# Generating Hard Instances

Assume NP$\neq$P and let $L$ be an NP-complete language. Is there a polynomial time computable function $f:\{0\}^*\longrightarrow\{0,1\}^*$ with $|f(0^n)|=n$ for every $n$; such that L $=\{0^n: f(0^n)\in L\}\notin$ P?

• There is a similar question. See mathoverflow.net/questions/168619/… Jun 26 '14 at 18:23
• Do you mean $\mathbf L$ to consist of the $n$’s written in binary (as suggested by your notation), or in unary (as would seem more natural, and apparently as Scott Aaronson interpreted it)? That is, does your $\mathbf L\in\mathrm P$ mean that $f(0^n)\in L$ is decidable in time polynomial in $\log n$, or in time polynomial in $n$? Jun 27 '14 at 16:20
• $0^n$ has $n$ bits; so I mean polynomial in $n$.If one means polynomial in $\log n$, he/she can use $f(n)$ instead of $f(0^n)$. Jun 27 '14 at 18:21
• All right, this clarifies what you mean. However, note that while $0^n$ has $n$ bits, $n$ has only $\log n$ bits, so if you want polynomial in $n$, you need to define the language as $\mathbf L=\{0^n:f(0^n)\in L\}$. Jun 27 '14 at 21:14
• Emil, it's right! I edited my question. Thanks!
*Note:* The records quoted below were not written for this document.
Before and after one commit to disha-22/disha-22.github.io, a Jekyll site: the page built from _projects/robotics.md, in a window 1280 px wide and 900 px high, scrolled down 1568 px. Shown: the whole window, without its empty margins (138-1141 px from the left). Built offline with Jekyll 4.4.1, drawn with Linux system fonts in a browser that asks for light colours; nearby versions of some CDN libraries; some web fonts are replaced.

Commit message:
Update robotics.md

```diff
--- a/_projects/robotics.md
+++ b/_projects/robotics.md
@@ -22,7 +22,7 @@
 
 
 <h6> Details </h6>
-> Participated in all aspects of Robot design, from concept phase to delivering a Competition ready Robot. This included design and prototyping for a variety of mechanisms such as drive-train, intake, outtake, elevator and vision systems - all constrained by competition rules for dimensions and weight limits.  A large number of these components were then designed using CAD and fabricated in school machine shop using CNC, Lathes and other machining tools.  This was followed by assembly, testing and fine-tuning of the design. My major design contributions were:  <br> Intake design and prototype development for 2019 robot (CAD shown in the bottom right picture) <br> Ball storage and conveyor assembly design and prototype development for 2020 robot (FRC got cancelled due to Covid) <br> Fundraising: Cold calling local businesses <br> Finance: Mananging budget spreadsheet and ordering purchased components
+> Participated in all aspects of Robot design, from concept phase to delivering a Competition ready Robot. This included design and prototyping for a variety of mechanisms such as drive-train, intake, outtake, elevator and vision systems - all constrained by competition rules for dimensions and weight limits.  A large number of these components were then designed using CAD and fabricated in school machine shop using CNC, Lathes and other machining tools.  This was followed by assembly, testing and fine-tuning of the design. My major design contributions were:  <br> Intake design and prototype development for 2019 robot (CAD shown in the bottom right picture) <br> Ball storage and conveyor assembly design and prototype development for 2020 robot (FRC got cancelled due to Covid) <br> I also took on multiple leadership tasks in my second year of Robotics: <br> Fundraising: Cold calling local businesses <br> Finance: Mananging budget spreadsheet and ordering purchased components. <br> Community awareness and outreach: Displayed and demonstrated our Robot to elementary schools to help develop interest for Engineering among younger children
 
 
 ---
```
Jun 29 '14 at 21:12

No, it's not known how to get that purely from the assumption $P\ne NP$. You can get it from the stronger assumption $EXP\ne NEXP$, which implies $P\ne NP$ but is not known to be implied by it.
• Noah: It's often given as an exercise, in complexity textbooks, to prove that $EXP=NEXP$ iff every unary $NP$-language (i.e., every $NP$-language containing only strings of the form $0^n$) is also in $P$. So, if $EXP\ne NEXP$, then you have a unary $NP$-language not in $P$, and from there you can get the $f$ that the OP wants, by applying an $NP$-completeness reduction to reduce your unary language to $L$. Conversely, the OP's $\mathsf{L}$ would itself be a unary $NP$-language not in $P$, so its existence would imply $EXP\ne NEXP$, believed to be stronger than what you can get from $P\ne NP$. Jun 27 '14 at 17:59